“People don’t think that Riesling is a great pairing with pizza until they try it. But if you think about Italy, what do they drink with pizza? Beer. Why? Because it’s refreshing on the palate. A high-acid Riesling can perform the same thing a beer.”
What about German wines beyond Riesling? Do you want to do the same thing for Silvaner, Scheurebe, Weissburgunder, Grauburgunder, Trollinger, Spӓtburgunder?
RD: Everything. Though I’m very selective on the Spätburgunder side. There was a long period when the wines really bothered me because I know all the winemakers are so much better than the wines they were making. But now we’ve got some really great examples.
Shifting to music, are you as enthusiastic about any genre or era of German music?
RD: Yeah, I love the Krautrock era of the 70s. I love jazz, soul, funk, hiphop. Krautrock to me is just somewhere between jazz rock and a little bit of funk.
How does music tie in to your new project and what is that all about?
RD: The project is called Source Material. Basically, it’s a wine service curated by Stephen and me, done through an email subscription. But we want to go beyond simply curating the wine. We want to do music events, dinners, even things related to the fashion or art worlds. I really want to get to the people who are not currently fighting for their Keller allocations, I want to get people who have never tried German wine or are just starting to drink German wine.
Some of our offers are gonna be really crazy high end, some are going to be really inexpensive wines that anybody can jump in and try. There will be some wines that don’t come into the U.S. and some we specifically ask a grower to bottle for us.

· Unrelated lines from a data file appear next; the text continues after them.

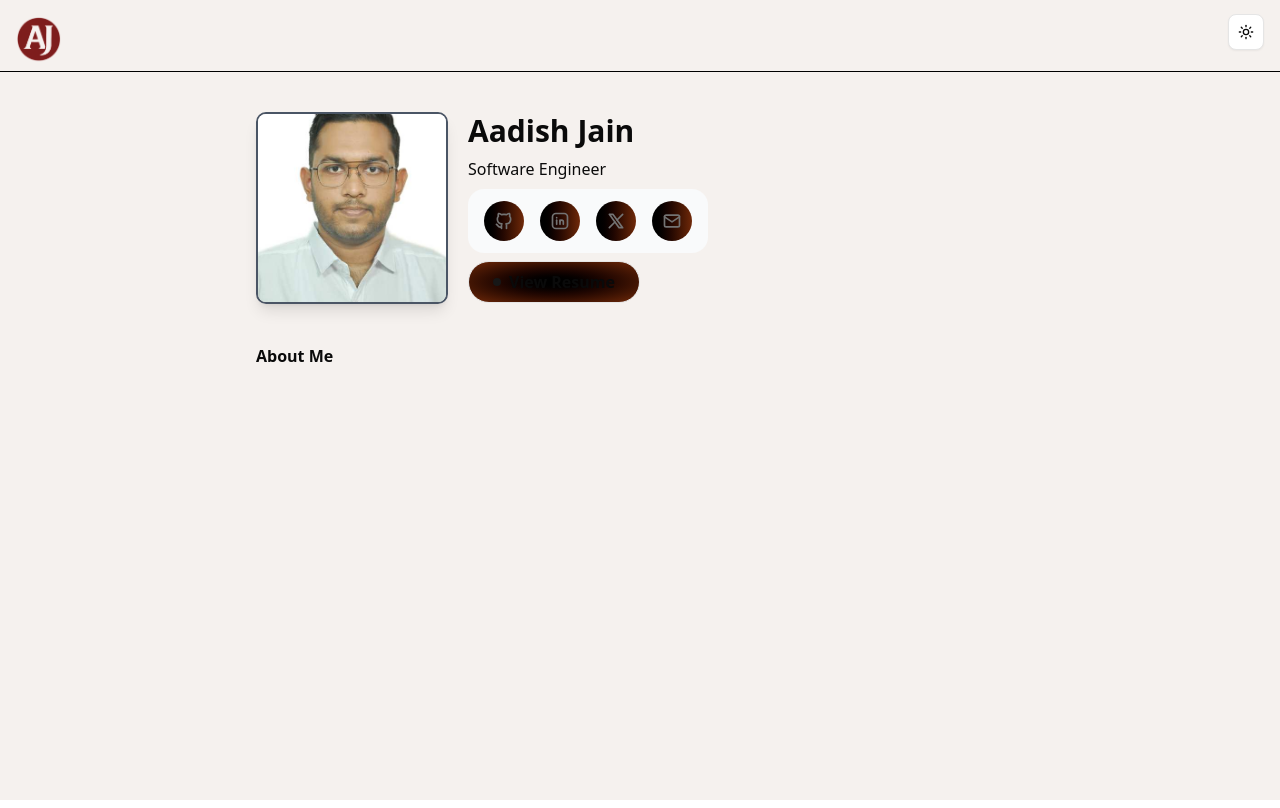
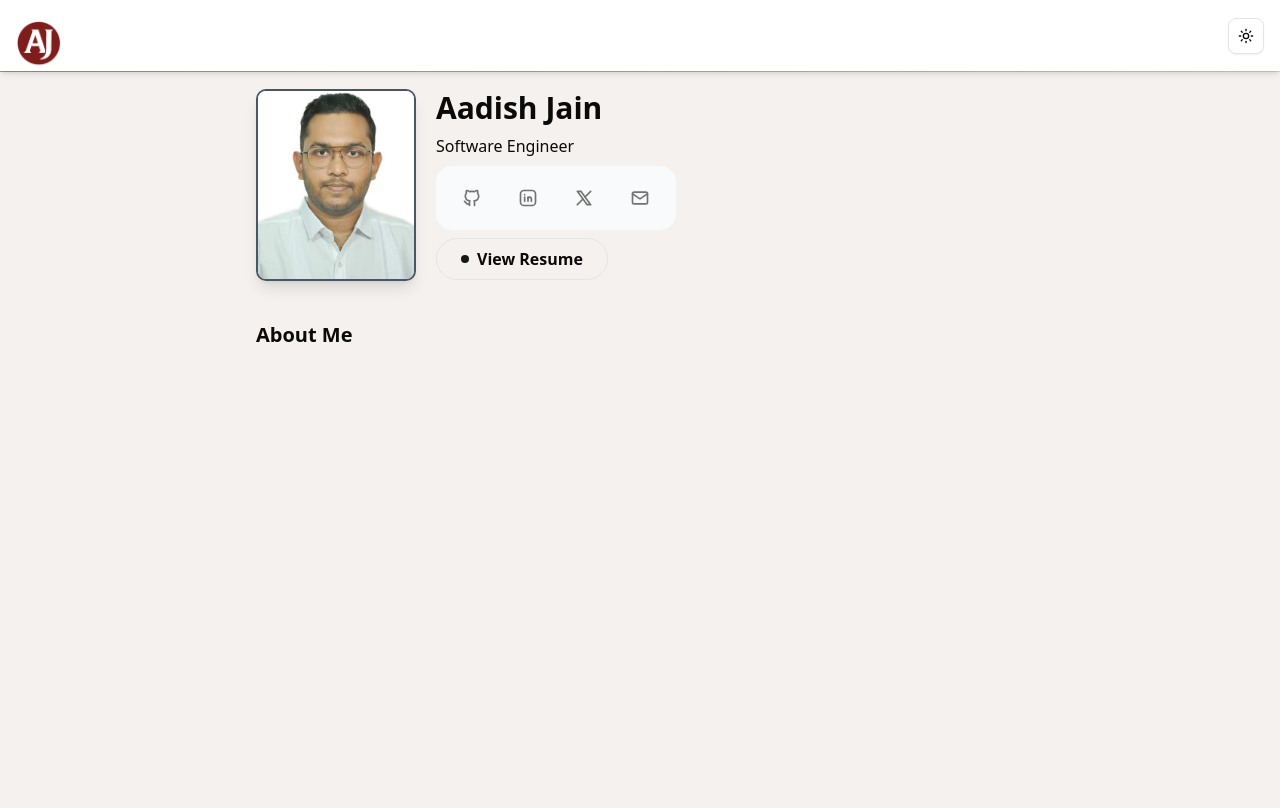
Before and after one commit to aadishj23/Portfolio, a Next.js app: page / in a window 1280 px wide. Built offline with nearby package versions, Linux system fonts and the light colour scheme.

Commit message:
added scroll

```diff
--- a/app/page.tsx
+++ b/app/page.tsx
@@ -1,10 +1,12 @@
 import Navbar from "@/components/navbar";
 import AboutMe from "@/components/about";
 import Hero from "@/components/hero";
+import { ScrollProgress } from "@/components/magicui/scroll-progress";
 
 export default function Home() {
   return (
     <div className=" bg-[#F5F1EE] dark:bg-black min-h-screen">
+      <ScrollProgress className="top-[71px]" />
       <Navbar />
       <hr className="h-px mt-2 bg-black dark:bg-[#7a7a7aa3] border-0" />
       <Hero />
--- a/components/about.tsx
+++ b/components/about.tsx
@@ -1,7 +1,8 @@
 export default function AboutMe() {
     return (
       <div className="lg:pl-[20vw] px-5">
-        <p className="dark:text-white font-bold">About Me</p>
+        <p className="dark:text-white font-bold text-xl">About Me</p>
+
       </div>
     );
   }
--- a/components/hero.tsx
+++ b/components/hero.tsx
@@ -42,8 +42,8 @@ export default function Hero(){
       ];
 
     return(
-        <div className="flex my-10 gap-5 lg:pl-[20vw] px-5 items-center" >
-          <div className="relative w-32 h-32 sm:w-40 sm:h-40 lg:w-48 lg:h-48 rounded-lg overflow-hidden border-2 dark:border-4 border-gray-600 dark:border-gray-300 shadow-lg">
+        <div className="flex mt-20 mb-10 gap-5 lg:pl-[20vw] px-5 items-center" >
+          <div className="relative w-32 h-40 sm:w-40 sm:h-48 lg:w-40 lg:h-48 rounded-lg overflow-hidden border-2 dark:border-4 border-gray-600 dark:border-gray-300 shadow-lg">
             <Image
               src="/Photo.jpeg"
               alt="Aadish Jain"
--- a/components/magicui/interactive-hover-button.tsx
+++ b/components/magicui/interactive-hover-button.tsx
@@ -13,7 +13,7 @@ export const InteractiveHoverButton = React.forwardRef<
     <button
       ref={ref}
       className={cn(
-        "group relative w-auto cursor-pointer overflow-hidden rounded-full border bg-radial from-black to-[#70290A] p-2 px-6 text-center font-semibold",
+        "group relative w-auto cursor-pointer overflow-hidden rounded-full border dark:bg-radial from-black to-[#70290A] p-2 px-6 text-center font-semibold",
         className,
       )}
       {...props}
--- /dev/null
+++ b/components/magicui/scroll-progress.tsx
@@ -0,0 +1,30 @@
+"use client";
+
+import { cn } from "@/lib/utils";
+import { motion, MotionProps, useScroll } from "motion/react";
+import React from "react";
+interface ScrollProgressProps
+  extends Omit<React.HTMLAttributes<HTMLElement>, keyof MotionProps> {}
+
+export const ScrollProgress = React.forwardRef<
+  HTMLDivElement,
+  ScrollProgressProps
+>(({ className, ...props }, ref) => {
+  const { scrollYProgress } = useScroll();
+
+  return (
+    <motion.div
+      ref={ref}
+      className={cn(
+        "fixed inset-x-0 top-0 z-50 h-px origin-left bg-gradient-to-r from-[#A97CF8] via-[#F38CB8] to-[#FDCC92]",
+        className,
+      )}
+      style={{
+        scaleX: scrollYProgress,
+      }}
+      {...props}
+    />
+  );
+});
+
+ScrollProgress.displayName = "ScrollProgress";
--- a/components/navbar.tsx
+++ b/components/navbar.tsx
@@ -18,7 +18,7 @@ function Navbar() {
   const { setTheme } = useTheme()
 
   return (
-    <div className="flex justify-between items-center px-4">
+    <div className="fixed top-0 left-0 right-0 z-50 bg-background flex justify-between items-center px-4 py-1 shadow-md">
       <Image
         src="/Logo_2.png"
         alt="Logo"
--- a/components/ui/floating-dock.tsx
+++ b/components/ui/floating-dock.tsx
@@ -340,7 +340,7 @@ function IconContainer({
         }}
         onMouseEnter={() => setHovered(true)}
         onMouseLeave={() => setHovered(false)}
-        className="relative flex aspect-square items-center justify-center rounded-full bg-linear-to-r from-black to-[#70290A] "
+        className="relative flex aspect-square items-center justify-center rounded-full dark:bg-linear-to-r from-black to-[#70290A] "
       >
         <AnimatePresence>
           {hovered && !isMobile && (
```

“I really want to get to the people who are not currently fighting for their Keller allocations, I want to get people who have never tried German wine or are just starting to drink German wine.”
One of the offerings we’re working on is a curated pack by a very well-known German winemaker who has chosen some up-and-coming growers to highlight. Some will be things that Stephen is aware of, but are right now too small to fit into Vom Boden. Some of them are actually currently imported to the U.S., but we’re going to work with their importers to make specific offerings. And the RieslingStudy concept will be part of the Source Material concept.
I really, really want tons of people who are not wine geeks. I want to keep bringing those people in so that hopefully, when they start their wine exploration, they start with a German wine.